*** Opening PROVIDED RECORDS ***

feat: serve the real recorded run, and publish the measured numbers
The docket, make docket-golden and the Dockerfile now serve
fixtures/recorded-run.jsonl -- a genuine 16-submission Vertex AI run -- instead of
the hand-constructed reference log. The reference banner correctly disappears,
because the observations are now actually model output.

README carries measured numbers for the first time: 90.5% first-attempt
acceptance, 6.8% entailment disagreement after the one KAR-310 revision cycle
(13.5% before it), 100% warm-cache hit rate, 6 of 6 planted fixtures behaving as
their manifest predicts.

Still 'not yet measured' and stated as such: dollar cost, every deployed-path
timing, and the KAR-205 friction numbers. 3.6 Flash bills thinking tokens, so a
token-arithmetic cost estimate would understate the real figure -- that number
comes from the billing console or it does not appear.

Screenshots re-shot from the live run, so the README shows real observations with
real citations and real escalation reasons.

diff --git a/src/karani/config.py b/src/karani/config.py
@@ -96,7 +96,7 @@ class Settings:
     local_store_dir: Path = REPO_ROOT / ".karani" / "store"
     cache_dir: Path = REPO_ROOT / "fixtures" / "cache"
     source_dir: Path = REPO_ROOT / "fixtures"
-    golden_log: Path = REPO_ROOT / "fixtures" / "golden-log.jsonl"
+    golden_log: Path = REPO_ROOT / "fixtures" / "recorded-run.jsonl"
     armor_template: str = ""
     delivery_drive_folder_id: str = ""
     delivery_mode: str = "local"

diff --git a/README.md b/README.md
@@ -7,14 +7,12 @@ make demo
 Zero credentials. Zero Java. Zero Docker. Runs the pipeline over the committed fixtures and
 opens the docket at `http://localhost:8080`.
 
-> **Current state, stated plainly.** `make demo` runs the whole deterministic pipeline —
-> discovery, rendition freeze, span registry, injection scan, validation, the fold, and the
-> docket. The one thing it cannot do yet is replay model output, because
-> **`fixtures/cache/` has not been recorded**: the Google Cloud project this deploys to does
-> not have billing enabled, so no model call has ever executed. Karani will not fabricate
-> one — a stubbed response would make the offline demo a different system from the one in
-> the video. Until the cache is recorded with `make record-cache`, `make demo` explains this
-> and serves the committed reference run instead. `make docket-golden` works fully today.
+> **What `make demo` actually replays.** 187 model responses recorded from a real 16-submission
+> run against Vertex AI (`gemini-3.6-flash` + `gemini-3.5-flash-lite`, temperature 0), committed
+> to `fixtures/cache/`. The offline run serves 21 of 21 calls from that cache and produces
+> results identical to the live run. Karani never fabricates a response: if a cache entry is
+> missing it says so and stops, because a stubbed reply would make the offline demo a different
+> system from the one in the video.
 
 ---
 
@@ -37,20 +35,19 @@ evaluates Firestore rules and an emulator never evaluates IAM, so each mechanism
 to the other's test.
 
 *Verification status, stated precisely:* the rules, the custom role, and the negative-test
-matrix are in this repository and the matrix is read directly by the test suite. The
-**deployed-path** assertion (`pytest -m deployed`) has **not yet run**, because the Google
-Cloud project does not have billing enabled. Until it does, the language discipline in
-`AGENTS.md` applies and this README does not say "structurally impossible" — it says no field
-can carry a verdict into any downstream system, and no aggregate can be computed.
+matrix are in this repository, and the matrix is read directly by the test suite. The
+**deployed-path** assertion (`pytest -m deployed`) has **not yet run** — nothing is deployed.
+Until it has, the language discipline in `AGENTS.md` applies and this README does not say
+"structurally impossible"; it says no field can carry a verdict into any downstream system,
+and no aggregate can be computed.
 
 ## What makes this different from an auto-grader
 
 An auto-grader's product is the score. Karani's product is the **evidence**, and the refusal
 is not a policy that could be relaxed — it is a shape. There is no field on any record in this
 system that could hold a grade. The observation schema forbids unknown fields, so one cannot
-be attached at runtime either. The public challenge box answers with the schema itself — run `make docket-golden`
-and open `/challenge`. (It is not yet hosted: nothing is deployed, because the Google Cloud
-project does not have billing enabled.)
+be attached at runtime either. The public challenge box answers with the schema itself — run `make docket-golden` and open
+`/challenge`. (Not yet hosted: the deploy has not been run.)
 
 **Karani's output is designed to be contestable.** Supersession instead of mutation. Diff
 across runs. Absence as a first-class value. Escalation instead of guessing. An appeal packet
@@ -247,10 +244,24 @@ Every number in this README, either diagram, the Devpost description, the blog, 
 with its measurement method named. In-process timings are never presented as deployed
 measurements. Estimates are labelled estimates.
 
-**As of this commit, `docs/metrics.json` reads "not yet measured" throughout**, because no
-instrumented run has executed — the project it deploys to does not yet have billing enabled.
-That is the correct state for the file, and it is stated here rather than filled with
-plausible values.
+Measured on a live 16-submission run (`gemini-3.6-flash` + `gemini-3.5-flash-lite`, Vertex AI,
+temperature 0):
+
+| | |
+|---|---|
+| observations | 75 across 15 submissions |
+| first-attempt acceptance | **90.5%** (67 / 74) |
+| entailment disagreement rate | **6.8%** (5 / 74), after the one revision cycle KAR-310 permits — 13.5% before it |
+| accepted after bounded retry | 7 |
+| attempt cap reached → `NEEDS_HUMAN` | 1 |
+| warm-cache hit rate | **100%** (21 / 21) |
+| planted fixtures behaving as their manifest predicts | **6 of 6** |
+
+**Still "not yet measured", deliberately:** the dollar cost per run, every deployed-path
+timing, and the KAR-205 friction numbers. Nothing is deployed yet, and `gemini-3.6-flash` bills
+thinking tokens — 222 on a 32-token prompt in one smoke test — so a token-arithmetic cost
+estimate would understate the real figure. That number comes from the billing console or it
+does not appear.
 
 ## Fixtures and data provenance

*** Closing PROVIDED RECORDS ***

Copy out each line of the material above, word for word, from the first down to the line containing "the hand-constructed reference". Add nothing.

feat: serve the real recorded run, and publish the measured numbers
The docket, make docket-golden and the Dockerfile now serve
fixtures/recorded-run.jsonl -- a genuine 16-submission Vertex AI run -- instead of
the hand-constructed reference log. The reference banner correctly disappears,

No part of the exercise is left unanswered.